Material supplied:
*** Begin section ***

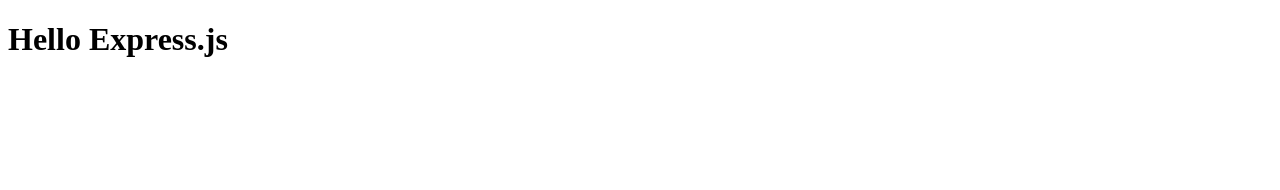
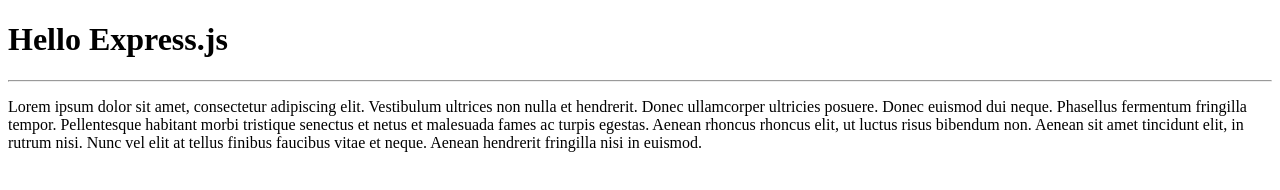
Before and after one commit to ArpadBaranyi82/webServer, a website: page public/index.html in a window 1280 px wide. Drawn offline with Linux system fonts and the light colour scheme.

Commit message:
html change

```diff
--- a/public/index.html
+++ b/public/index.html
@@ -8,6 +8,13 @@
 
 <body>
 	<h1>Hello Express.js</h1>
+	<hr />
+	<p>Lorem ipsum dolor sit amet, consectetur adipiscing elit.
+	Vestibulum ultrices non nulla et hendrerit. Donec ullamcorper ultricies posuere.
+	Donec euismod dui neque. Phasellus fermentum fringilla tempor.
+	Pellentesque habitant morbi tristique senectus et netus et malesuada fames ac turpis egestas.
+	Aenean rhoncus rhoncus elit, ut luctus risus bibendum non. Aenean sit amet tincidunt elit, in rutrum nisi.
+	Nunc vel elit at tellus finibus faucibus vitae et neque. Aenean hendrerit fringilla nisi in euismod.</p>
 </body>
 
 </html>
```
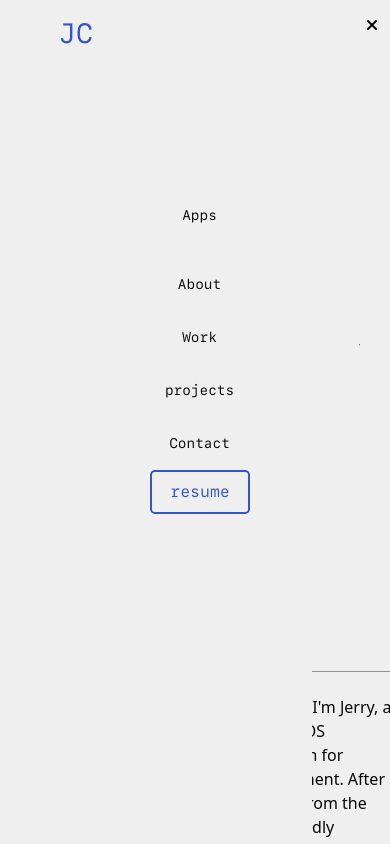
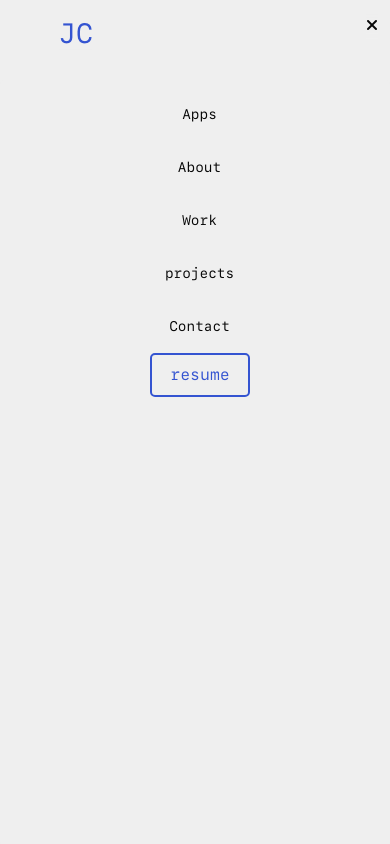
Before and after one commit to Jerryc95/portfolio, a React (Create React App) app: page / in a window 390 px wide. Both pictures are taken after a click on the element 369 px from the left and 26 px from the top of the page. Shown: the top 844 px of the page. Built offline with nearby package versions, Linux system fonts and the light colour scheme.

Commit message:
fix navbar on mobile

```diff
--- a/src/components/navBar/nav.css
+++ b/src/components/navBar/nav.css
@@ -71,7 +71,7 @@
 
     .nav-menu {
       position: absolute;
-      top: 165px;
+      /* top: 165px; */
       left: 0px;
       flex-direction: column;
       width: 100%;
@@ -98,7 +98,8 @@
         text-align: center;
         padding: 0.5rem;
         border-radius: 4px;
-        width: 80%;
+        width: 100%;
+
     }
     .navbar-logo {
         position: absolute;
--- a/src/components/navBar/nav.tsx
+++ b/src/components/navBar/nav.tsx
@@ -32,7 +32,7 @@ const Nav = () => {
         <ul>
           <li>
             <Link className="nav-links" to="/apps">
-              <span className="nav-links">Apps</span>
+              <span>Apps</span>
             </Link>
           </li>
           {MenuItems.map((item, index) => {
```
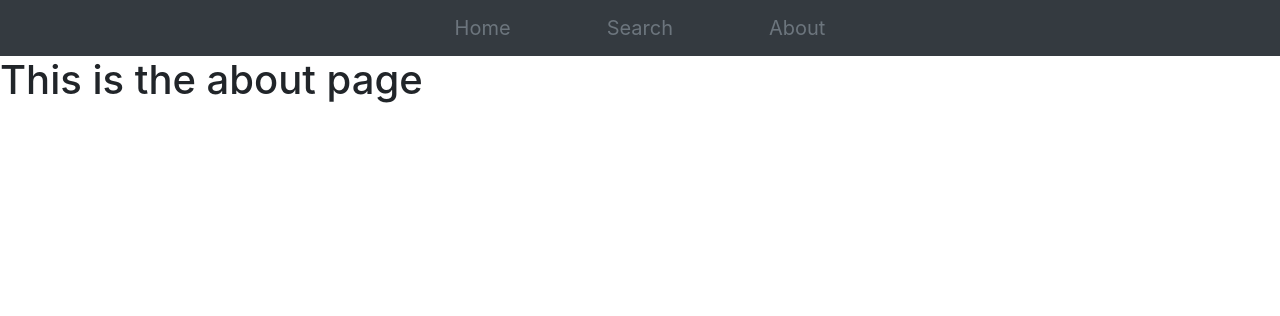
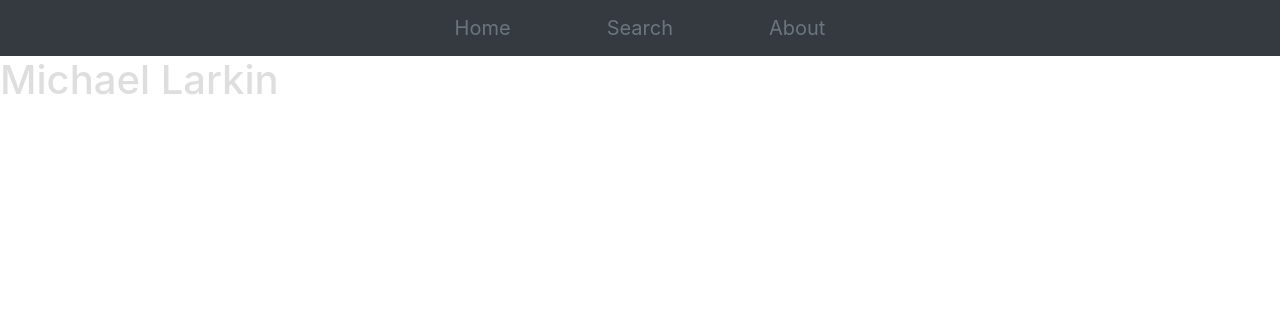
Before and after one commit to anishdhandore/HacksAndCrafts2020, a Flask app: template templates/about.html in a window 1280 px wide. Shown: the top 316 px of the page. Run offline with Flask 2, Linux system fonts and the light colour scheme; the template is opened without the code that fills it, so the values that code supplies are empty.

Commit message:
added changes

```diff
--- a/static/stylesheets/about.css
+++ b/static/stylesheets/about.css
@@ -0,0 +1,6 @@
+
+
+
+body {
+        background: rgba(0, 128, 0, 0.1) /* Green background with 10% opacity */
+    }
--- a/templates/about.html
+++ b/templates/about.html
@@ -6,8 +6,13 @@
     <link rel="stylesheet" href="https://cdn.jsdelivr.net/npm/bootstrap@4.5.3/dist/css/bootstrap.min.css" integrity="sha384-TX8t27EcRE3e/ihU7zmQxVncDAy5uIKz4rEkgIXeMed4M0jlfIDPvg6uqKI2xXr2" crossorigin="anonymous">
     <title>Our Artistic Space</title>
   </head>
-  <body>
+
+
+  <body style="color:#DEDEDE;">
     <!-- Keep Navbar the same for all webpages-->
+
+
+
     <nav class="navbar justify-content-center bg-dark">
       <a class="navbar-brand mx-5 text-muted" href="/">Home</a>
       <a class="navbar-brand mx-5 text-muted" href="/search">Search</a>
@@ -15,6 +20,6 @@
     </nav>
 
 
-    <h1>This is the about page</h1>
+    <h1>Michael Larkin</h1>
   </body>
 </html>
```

*** End section ***

Task prompt:
Show every line in the listing above that carries the word "stylesheets".

Solution for this exercise:
--- a/static/stylesheets/about.css
+++ b/static/stylesheets/about.css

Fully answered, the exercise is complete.